This one does well on t-shirts. There are many programmers, but not that many software engineers. I mean, there’s a difference in being able to create scripts in Python vs. designing and building a complex software system, that must be maintained for the years to come.
14. A good programmer is someone who always looks both ways before crossing a one-way street
The best software can handle all errors, and I mean all. Even those that “will never happen.” Unit test the *&^% out of your code. The more tests you can afford yourself to write, the more reliable your code will be.
15. One bad programmer can easily create two full-time jobs a year
This is a scenario that happens a lot. There’s a problem that needs to be fixed, like right now! Some consultant is hired, does the job in a few days and leaves. Everybody is happy. Then, a couple of months later, someone needs to do maintenance on that piece of the system. Only to find out it’s a big, undocumented mess. The consultant has done a sloppy job, has another job by now, and is not planning on coming back to fix the mess. If you’re unlucky, a huge amount of technical debt has amassed as well.
It’s tough to deal with these situations. If you complain to management, you might come off as ‘difficult.’ Complaining to the person in question won’t help either: they don’t care or don’t even understand the problem. Just be aware that this is a common situation, and make sure this won’t affect you too much. You might even want to dodge the bullet and find another employer or project to work on.
16. Measuring programming progress by lines of code is like measuring aircraft building progress by weight
This one can be attributed to Bill Gates. More lines of code do not equal progress. The best code uses the least amount of lines to get the job done and is also the hardest to write. This is a well-known software principle, called “Keep it Simple, Stupid” (KISS for short). If you want to learn more about best practices like this, read my article “The 12 Habits of Highly Effective Software Developers”.

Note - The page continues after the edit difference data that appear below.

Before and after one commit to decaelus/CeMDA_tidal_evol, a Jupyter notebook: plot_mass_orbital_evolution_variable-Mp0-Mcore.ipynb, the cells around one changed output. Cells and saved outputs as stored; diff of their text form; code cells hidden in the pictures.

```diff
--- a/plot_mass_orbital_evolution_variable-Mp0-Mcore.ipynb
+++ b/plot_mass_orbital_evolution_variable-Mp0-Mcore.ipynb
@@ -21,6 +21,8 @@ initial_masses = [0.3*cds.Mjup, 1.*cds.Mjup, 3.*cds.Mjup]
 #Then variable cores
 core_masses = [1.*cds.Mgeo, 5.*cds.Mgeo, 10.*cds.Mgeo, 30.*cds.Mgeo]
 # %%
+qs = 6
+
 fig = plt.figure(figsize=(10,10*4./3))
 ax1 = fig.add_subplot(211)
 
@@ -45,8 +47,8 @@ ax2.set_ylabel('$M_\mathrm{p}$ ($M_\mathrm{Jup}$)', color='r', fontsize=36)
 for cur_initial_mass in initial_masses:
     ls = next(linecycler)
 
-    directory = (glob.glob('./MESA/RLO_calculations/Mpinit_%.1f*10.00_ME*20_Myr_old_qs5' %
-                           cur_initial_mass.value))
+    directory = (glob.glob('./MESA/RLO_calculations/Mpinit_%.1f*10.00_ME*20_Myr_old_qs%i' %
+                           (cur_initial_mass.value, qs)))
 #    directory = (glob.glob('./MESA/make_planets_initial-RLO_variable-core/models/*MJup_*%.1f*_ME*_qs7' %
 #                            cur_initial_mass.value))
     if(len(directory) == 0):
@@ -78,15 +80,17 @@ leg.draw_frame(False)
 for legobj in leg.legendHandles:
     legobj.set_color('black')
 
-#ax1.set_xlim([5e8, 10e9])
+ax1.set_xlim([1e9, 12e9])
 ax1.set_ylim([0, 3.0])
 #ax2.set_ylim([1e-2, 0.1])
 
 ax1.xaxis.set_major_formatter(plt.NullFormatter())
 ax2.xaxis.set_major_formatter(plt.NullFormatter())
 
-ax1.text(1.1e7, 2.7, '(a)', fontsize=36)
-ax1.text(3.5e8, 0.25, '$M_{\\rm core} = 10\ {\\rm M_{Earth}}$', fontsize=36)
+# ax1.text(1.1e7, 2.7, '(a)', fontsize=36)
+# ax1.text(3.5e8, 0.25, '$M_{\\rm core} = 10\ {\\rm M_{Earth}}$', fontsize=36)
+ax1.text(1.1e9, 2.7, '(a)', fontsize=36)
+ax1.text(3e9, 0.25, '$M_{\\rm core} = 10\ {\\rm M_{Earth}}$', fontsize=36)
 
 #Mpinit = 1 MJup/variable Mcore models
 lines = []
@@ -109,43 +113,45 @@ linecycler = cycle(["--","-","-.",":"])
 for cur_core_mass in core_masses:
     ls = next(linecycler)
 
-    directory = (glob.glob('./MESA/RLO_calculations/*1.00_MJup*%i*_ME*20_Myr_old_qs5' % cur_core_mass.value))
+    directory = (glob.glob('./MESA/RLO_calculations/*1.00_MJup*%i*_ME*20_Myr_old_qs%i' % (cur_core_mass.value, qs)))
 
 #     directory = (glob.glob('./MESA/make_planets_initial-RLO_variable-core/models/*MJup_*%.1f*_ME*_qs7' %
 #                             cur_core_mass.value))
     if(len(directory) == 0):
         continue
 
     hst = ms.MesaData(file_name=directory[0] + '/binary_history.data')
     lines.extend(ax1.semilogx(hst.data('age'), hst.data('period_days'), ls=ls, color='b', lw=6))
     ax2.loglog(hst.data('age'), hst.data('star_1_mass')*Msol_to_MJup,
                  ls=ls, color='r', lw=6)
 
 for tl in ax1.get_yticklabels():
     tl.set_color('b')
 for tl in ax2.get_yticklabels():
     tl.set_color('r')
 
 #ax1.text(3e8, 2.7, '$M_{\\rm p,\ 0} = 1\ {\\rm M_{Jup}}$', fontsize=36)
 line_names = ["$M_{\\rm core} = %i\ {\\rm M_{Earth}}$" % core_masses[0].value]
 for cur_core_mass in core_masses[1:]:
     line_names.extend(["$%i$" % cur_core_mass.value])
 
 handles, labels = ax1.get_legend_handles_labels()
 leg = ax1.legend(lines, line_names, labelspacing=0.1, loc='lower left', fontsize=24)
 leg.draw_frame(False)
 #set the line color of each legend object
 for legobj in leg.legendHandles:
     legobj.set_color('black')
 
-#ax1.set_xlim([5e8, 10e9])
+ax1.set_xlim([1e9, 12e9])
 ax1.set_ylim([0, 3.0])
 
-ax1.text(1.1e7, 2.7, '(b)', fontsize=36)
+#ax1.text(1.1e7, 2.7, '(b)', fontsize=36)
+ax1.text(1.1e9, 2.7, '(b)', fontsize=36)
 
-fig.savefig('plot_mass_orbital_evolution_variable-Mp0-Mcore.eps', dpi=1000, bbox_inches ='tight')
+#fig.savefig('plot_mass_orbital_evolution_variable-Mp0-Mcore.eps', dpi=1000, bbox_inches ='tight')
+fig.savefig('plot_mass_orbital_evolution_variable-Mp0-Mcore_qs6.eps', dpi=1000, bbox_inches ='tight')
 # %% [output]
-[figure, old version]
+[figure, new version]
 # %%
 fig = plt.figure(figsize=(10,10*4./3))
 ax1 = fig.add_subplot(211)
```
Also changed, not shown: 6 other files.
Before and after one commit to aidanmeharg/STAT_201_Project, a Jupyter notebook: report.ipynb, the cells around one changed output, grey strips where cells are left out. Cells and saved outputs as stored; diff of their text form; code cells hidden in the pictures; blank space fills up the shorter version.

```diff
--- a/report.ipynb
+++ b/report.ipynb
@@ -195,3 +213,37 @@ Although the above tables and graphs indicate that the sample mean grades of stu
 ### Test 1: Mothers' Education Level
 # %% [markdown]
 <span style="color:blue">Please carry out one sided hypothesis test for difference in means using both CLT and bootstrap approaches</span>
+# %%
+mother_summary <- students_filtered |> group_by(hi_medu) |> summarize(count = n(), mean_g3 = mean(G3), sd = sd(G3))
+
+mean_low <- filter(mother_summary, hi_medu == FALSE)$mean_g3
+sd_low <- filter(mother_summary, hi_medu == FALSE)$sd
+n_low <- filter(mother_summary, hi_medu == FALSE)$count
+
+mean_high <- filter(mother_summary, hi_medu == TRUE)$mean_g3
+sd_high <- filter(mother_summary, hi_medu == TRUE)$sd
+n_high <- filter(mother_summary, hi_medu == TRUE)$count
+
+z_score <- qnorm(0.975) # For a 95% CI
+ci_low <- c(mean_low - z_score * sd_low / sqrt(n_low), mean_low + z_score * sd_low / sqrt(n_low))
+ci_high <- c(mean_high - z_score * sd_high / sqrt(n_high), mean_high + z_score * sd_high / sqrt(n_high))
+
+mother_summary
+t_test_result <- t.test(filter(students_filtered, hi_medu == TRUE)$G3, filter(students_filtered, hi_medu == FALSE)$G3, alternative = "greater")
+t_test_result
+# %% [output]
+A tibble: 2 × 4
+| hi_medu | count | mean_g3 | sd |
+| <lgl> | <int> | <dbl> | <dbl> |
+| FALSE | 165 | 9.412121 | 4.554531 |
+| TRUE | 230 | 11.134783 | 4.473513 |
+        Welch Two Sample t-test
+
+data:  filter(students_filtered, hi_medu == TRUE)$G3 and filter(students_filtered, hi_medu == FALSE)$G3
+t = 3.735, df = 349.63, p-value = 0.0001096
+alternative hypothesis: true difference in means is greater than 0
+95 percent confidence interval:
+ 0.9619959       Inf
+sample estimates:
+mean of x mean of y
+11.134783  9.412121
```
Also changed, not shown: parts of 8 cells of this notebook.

Thank you for reading. Please let us know in the comments if you have valuable advice to share.